Every record below should be printed exactly, except for the pictures.

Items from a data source
::::

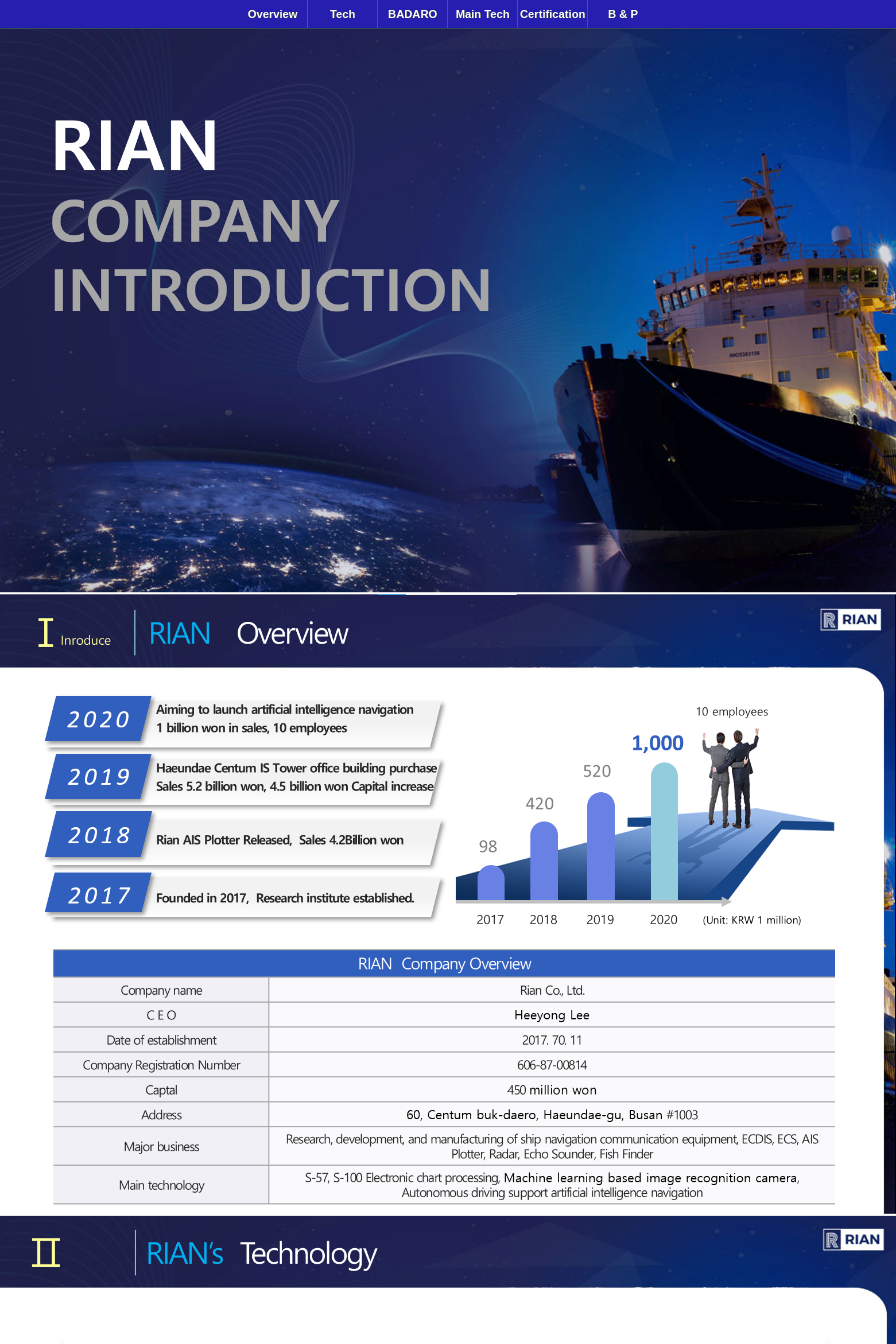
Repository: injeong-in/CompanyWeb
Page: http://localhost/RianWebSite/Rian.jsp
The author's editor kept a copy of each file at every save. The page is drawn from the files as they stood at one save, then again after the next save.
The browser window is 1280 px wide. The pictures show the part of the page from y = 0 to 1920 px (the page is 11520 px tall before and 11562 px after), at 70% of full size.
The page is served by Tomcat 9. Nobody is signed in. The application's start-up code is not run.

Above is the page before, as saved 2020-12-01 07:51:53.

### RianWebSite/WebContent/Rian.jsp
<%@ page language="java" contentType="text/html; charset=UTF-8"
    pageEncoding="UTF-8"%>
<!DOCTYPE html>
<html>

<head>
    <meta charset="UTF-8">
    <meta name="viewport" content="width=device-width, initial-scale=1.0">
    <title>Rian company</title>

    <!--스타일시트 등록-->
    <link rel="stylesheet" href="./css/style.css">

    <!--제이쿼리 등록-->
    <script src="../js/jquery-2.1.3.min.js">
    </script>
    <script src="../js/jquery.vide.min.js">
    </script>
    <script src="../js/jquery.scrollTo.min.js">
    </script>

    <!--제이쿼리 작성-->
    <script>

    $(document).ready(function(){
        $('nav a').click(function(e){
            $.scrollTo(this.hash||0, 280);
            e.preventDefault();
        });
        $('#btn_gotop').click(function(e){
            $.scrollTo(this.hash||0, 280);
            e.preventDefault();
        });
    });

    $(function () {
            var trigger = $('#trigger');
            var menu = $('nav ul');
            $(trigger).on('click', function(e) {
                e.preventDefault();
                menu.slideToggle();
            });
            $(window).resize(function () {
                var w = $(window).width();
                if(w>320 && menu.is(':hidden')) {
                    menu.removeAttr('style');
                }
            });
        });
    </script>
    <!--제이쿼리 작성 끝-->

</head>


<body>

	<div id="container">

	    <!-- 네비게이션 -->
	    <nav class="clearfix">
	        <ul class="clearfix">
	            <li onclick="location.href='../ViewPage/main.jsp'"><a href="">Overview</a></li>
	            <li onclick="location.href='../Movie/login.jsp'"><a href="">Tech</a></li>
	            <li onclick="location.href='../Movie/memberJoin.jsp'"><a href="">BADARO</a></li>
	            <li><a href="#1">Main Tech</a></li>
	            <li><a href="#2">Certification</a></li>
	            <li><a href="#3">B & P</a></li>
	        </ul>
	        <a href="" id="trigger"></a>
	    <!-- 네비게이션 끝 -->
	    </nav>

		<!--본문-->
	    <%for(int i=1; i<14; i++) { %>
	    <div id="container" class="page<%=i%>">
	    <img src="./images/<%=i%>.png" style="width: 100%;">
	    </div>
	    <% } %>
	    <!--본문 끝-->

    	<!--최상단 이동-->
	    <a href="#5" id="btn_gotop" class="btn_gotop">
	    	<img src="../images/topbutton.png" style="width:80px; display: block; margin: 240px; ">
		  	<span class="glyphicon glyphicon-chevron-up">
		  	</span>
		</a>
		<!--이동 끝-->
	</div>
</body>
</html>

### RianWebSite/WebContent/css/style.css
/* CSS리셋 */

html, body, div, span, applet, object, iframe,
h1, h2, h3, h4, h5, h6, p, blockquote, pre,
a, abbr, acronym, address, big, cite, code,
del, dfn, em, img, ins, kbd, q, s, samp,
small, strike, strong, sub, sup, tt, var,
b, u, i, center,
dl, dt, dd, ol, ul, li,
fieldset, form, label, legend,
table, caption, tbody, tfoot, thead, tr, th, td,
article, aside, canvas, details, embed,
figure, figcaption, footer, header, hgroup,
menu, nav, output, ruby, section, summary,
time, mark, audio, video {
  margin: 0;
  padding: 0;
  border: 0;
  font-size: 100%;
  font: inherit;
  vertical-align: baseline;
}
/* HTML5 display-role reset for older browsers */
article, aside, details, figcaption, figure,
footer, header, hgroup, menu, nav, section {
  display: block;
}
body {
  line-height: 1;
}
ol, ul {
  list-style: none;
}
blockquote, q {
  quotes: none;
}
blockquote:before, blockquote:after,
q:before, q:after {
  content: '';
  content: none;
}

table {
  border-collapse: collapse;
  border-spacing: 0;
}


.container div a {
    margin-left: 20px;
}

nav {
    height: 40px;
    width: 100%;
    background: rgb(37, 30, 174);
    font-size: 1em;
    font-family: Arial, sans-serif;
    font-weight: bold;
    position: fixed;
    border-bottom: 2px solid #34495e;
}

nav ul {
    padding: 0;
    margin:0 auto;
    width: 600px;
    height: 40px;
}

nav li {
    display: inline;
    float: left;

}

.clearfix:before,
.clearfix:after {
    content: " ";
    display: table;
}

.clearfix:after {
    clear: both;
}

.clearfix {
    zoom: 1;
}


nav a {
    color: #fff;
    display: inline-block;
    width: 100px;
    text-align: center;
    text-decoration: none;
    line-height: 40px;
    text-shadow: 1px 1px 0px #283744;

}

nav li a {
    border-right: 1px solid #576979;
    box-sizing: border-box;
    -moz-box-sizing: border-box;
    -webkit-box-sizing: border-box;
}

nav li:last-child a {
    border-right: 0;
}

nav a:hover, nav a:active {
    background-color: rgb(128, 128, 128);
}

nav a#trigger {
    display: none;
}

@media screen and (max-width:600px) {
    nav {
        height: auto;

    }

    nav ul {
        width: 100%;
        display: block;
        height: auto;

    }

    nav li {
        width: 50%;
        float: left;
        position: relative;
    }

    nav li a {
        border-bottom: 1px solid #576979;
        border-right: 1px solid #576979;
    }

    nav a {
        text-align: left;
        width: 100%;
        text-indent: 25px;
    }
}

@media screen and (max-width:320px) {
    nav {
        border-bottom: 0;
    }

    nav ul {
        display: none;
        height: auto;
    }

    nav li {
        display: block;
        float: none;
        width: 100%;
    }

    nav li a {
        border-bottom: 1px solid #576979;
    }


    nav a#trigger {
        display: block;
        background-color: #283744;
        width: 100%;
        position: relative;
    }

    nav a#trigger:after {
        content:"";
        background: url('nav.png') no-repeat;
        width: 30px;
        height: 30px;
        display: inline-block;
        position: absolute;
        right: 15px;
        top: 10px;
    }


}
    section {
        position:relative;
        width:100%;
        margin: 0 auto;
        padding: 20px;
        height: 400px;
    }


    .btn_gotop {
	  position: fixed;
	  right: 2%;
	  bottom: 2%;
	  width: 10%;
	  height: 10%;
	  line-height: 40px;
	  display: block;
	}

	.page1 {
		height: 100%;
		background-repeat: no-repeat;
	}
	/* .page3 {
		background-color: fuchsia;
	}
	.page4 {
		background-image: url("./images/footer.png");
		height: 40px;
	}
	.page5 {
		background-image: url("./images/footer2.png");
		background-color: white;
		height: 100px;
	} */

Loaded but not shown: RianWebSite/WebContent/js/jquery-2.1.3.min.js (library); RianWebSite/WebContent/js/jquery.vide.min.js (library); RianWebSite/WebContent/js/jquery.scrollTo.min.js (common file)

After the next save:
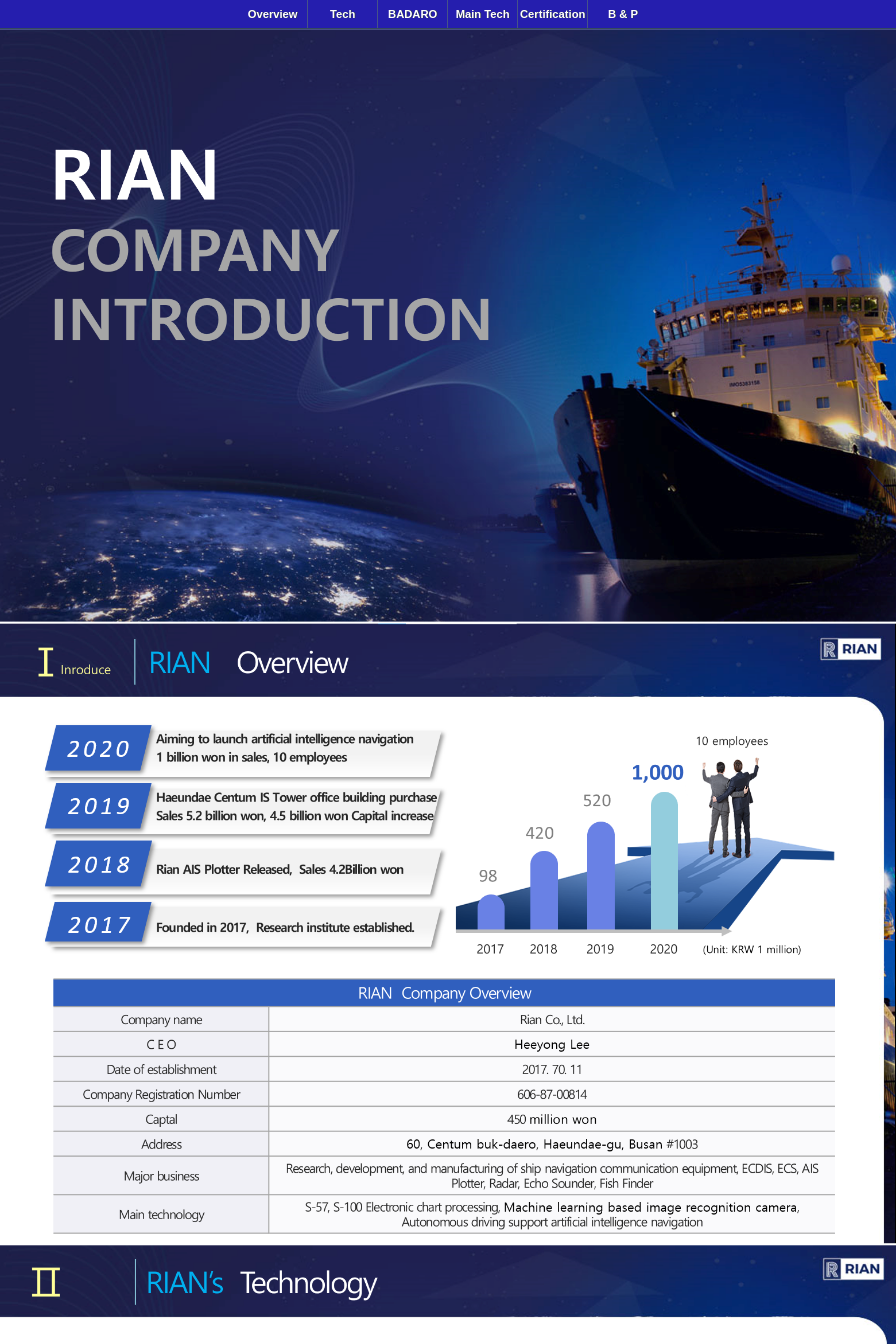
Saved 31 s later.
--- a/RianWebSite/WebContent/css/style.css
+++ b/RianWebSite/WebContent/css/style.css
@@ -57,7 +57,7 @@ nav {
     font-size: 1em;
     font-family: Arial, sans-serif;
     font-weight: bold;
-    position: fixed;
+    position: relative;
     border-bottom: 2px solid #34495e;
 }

::::

▶ _EXERCISE ANSWER_
Repository: injeong-in/CompanyWeb
Page: http://localhost/RianWebSite/Rian.jsp
The author's editor kept a copy of each file at every save. The page is drawn from the files as they stood at one save, then again after the next save.
The browser window is 1280 px wide. The pictures show the part of the page from y = 0 to 1920 px (the page is 11520 px tall before and 11562 px after), at 70% of full size.
The page is served by Tomcat 9. Nobody is signed in. The application's start-up code is not run.

Above is the page before, as saved 2020-12-01 07:51:53.

### RianWebSite/WebContent/Rian.jsp
<%@ page language="java" contentType="text/html; charset=UTF-8"
    pageEncoding="UTF-8"%>
<!DOCTYPE html>
<html>

<head>
    <meta charset="UTF-8">
    <meta name="viewport" content="width=device-width, initial-scale=1.0">
    <title>Rian company</title>

    <!--스타일시트 등록-->
    <link rel="stylesheet" href="./css/style.css">

    <!--제이쿼리 등록-->
    <script src="../js/jquery-2.1.3.min.js">
    </script>
    <script src="../js/jquery.vide.min.js">
    </script>
    <script src="../js/jquery.scrollTo.min.js">
    </script>

    <!--제이쿼리 작성-->
    <script>

    $(document).ready(function(){
        $('nav a').click(function(e){
            $.scrollTo(this.hash||0, 280);
            e.preventDefault();
        });
        $('#btn_gotop').click(function(e){
            $.scrollTo(this.hash||0, 280);
            e.preventDefault();
        });
    });

    $(function () {
            var trigger = $('#trigger');
            var menu = $('nav ul');
            $(trigger).on('click', function(e) {
                e.preventDefault();
                menu.slideToggle();
            });
            $(window).resize(function () {
                var w = $(window).width();
                if(w>320 && menu.is(':hidden')) {
                    menu.removeAttr('style');
                }
            });
        });
    </script>
    <!--제이쿼리 작성 끝-->

</head>


<body>

	<div id="container">

	    <!-- 네비게이션 -->
	    <nav class="clearfix">
	        <ul class="clearfix">
	            <li onclick="location.href='../ViewPage/main.jsp'"><a href="">Overview</a></li>
	            <li onclick="location.href='../Movie/login.jsp'"><a href="">Tech</a></li>
	            <li onclick="location.href='../Movie/memberJoin.jsp'"><a href="">BADARO</a></li>
	            <li><a href="#1">Main Tech</a></li>
	            <li><a href="#2">Certification</a></li>
	            <li><a href="#3">B & P</a></li>
	        </ul>
	        <a href="" id="trigger"></a>
	    <!-- 네비게이션 끝 -->
	    </nav>

		<!--본문-->
	    <%for(int i=1; i<14; i++) { %>
	    <div id="container" class="page<%=i%>">
	    <img src="./images/<%=i%>.png" style="width: 100%;">
	    </div>
	    <% } %>
	    <!--본문 끝-->

    	<!--최상단 이동-->
	    <a href="#5" id="btn_gotop" class="btn_gotop">
	    	<img src="../images/topbutton.png" style="width:80px; display: block; margin: 240px; ">
		  	<span class="glyphicon glyphicon-chevron-up">
		  	</span>
		</a>
		<!--이동 끝-->
	</div>
</body>
</html>

### RianWebSite/WebContent/css/style.css
/* CSS리셋 */

html, body, div, span, applet, object, iframe,
h1, h2, h3, h4, h5, h6, p, blockquote, pre,
a, abbr, acronym, address, big, cite, code,
del, dfn, em, img, ins, kbd, q, s, samp,
small, strike, strong, sub, sup, tt, var,
b, u, i, center,
dl, dt, dd, ol, ul, li,
fieldset, form, label, legend,
table, caption, tbody, tfoot, thead, tr, th, td,
article, aside, canvas, details, embed,
figure, figcaption, footer, header, hgroup,
menu, nav, output, ruby, section, summary,
time, mark, audio, video {
  margin: 0;
  padding: 0;
  border: 0;
  font-size: 100%;
  font: inherit;
  vertical-align: baseline;
}
/* HTML5 display-role reset for older browsers */
article, aside, details, figcaption, figure,
footer, header, hgroup, menu, nav, section {
  display: block;
}
body {
  line-height: 1;
}
ol, ul {
  list-style: none;
}
blockquote, q {
  quotes: none;
}
blockquote:before, blockquote:after,
q:before, q:after {
  content: '';
  content: none;
}

table {
  border-collapse: collapse;
  border-spacing: 0;
}


.container div a {
    margin-left: 20px;
}

nav {
    height: 40px;
    width: 100%;
    background: rgb(37, 30, 174);
    font-size: 1em;
    font-family: Arial, sans-serif;
    font-weight: bold;
    position: fixed;
    border-bottom: 2px solid #34495e;
}

nav ul {
    padding: 0;
    margin:0 auto;
    width: 600px;
    height: 40px;
}

nav li {
    display: inline;
    float: left;

}

.clearfix:before,
.clearfix:after {
    content: " ";
    display: table;
}

.clearfix:after {
    clear: both;
}

.clearfix {
    zoom: 1;
}


nav a {
    color: #fff;
    display: inline-block;
    width: 100px;
    text-align: center;
    text-decoration: none;
    line-height: 40px;
    text-shadow: 1px 1px 0px #283744;

}

nav li a {
    border-right: 1px solid #576979;
    box-sizing: border-box;
    -moz-box-sizing: border-box;
    -webkit-box-sizing: border-box;
}

nav li:last-child a {
    border-right: 0;
}

nav a:hover, nav a:active {
    background-color: rgb(128, 128, 128);
}

nav a#trigger {
    display: none;
}

@media screen and (max-width:600px) {
    nav {
        height: auto;

    }

    nav ul {
        width: 100%;
        display: block;
        height: auto;

    }

    nav li {
        width: 50%;
        float: left;
        position: relative;
    }

    nav li a {
        border-bottom: 1px solid #576979;
        border-right: 1px solid #576979;
    }

    nav a {
        text-align: left;
        width: 100%;
        text-indent: 25px;
    }
}

@media screen and (max-width:320px) {
    nav {
        border-bottom: 0;
    }

    nav ul {
        display: none;
        height: auto;
    }

    nav li {
        display: block;
        float: none;
        width: 100%;
    }

    nav li a {
        border-bottom: 1px solid #576979;
    }


    nav a#trigger {
        display: block;
        background-color: #283744;
        width: 100%;
        position: relative;
    }

    nav a#trigger:after {
        content:"";
        background: url('nav.png') no-repeat;
        width: 30px;
        height: 30px;
        display: inline-block;
        position: absolute;
        right: 15px;
        top: 10px;
    }


}
    section {
        position:relative;
        width:100%;
        margin: 0 auto;
        padding: 20px;
        height: 400px;
    }


    .btn_gotop {
	  position: fixed;
	  right: 2%;
	  bottom: 2%;
	  width: 10%;
	  height: 10%;
	  line-height: 40px;
	  display: block;
	}

	.page1 {
		height: 100%;
		background-repeat: no-repeat;
	}
	/* .page3 {
		background-color: fuchsia;
	}
	.page4 {
		background-image: url("./images/footer.png");
		height: 40px;
	}
	.page5 {
		background-image: url("./images/footer2.png");
		background-color: white;
		height: 100px;
	} */

Loaded but not shown: RianWebSite/WebContent/js/jquery-2.1.3.min.js (library); RianWebSite/WebContent/js/jquery.vide.min.js (library); RianWebSite/WebContent/js/jquery.scrollTo.min.js (common file)

After the next save:
Saved 31 s later.
--- a/RianWebSite/WebContent/css/style.css
+++ b/RianWebSite/WebContent/css/style.css
@@ -57,7 +57,7 @@ nav {
     font-size: 1em;
     font-family: Arial, sans-serif;
     font-weight: bold;
-    position: fixed;
+    position: relative;
     border-bottom: 2px solid #34495e;
 }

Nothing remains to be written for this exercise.